Spring 1999

Degree Type

Thesis - Restricted

Degree Name

Master of Science (MS)


Mathematics, Statistics and Computer Science

First Advisor

Corliss, George

Second Advisor

Slattery, Michael

Third Advisor

Krenz, Gary

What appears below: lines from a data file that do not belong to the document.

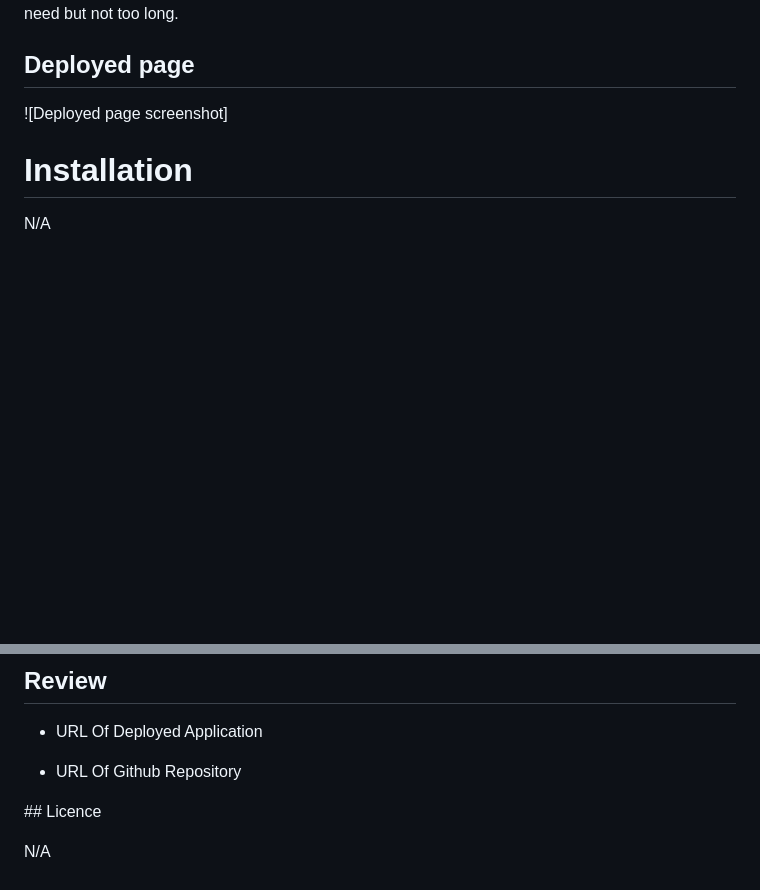
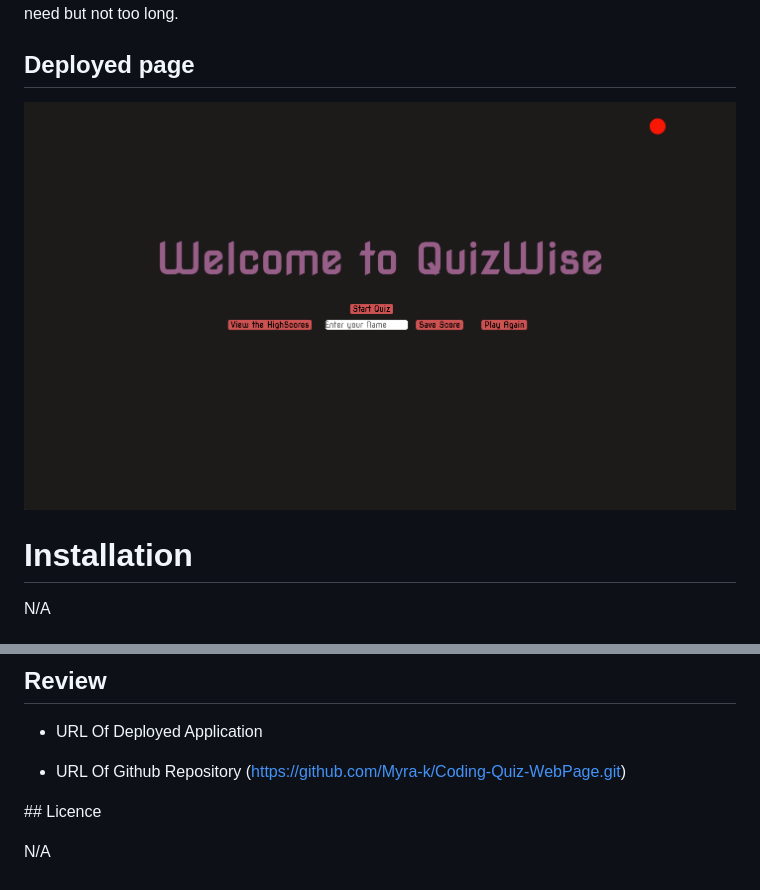
Before and after one commit to Myra-k/Coding-Quiz-WebPage, a Markdown page: README.md, 2 parts joined by grey strips. GitHub-like rendering; pictures changed too: Assets/Screenshot 2023-05-02 at 22.04.34.png (added); blank space fills up the shorter version.

Commit message:
finished,added comments and readme and fixed score

```diff
--- a/README.md
+++ b/README.md
@@ -9,7 +9,7 @@ This website is a fun short test of knowledge, in other words its a quiz.This qu
 ## Deployed page
 
 
-![Deployed page screenshot]
+![Deployed page screenshot](./Assets/Screenshot%202023-05-02%20at%2022.04.34.png)
 
 # Installation
 
@@ -28,7 +28,7 @@ To use this webpage, you can press the start quiz button which starts the quiz,
 
 * URL Of Deployed Application
 
-* URL Of Github Repository
+* URL Of Github Repository (https://github.com/Myra-k/Coding-Quiz-WebPage.git)
 
 ## Licence
 
```
Also changed, not shown: 6 other files.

The purpose of the research project was to develop a finite element program based on interval, rather than floating point arithmetic. Finite element programs are used by designers to model and refine a design on the computer before an expensive prototype is constructed. An interval based finite element program can be implemented using the global optimization program GlobSol, providing true global optimization of a design parameter of the finite element model. Global optimization of a finite element design parameter is highly desirable by industrial and design engineers since ordinarily, the finite element program can not tell the designer which model parameters need to be modified to achieve a desired design goal. With traditional finite element modeling programs, the engineer can never know for certain that some additional improvement could be achieved in the design by changing a different combination of model parameters. Global optimization applied to a finite element modeling program can assure the designer that no further stress reductions or performance improvements can be obtained from the design. The research project was conducted in two phases. In the first phase of the project, the MacNeal-Schwendler Corporation provided us with a manufacturing optimization problem of a NASA rocket nozzle. The nozzle is manufactured from hundreds of layer-wound carbon fiber ply patterns sandwiched together and baked under pressure to form a solid nozzle. The orientation of the carbon fiber ply pattern, the number of plys, and the ply thickness determine the mechanical working stress limit the nozzle can withstand while in operation. MacNeal-Schwendler provided us with the source code to their CPATCHES finite element software. Our intention was to rewrite sections of the code to operate in interval arithmetic. Once the code conversion was complete, the CPATCHES program could be executed with the GlobSol optimization program, returning the optimized values for the ply thickness, count, and orientation parameters. We discovered that the CPATCHES program would be too difficult to convert to interval arithmetic, since GlobSol required the objective function of the problem to be in a different form than that provided by CPATCHES. This new insight into the optimization problem led us to the second phase of the project. In the second phase of the research project, we broke new ground and developed our own interval finite element program based on the theory of the finite element method, but scaled to a more manageable size. Instead of applying our interval finite element program to a problem as large as the NASA rocket nozzle, we elected to model an axisymmetric elastic ring. We selected a ring as our model since in theory, the ring and the rocket nozzle share similar geometric features , and are subjected to exactly the same types of internal stresses. We defined the model geometry, material properties, and maximum stress constraints, and then asked GlobSol to find the optimized value of the internal pressure applied to the inside wall of the ring that would not exceed our desired material yield strength. GlobSol successfully returned the optimized internal pressure value that satisfied all model geometry, material, and maximum stress constraints. The results returned by GlobSol agreed completely with the empirical results calculated for our ring from the standard thick-wall pressure vessel equations. Our research into the implementation of interval mathematics to the finite element method broadens the scope of the practical use of global optimization in industrial design and manufacturing applications.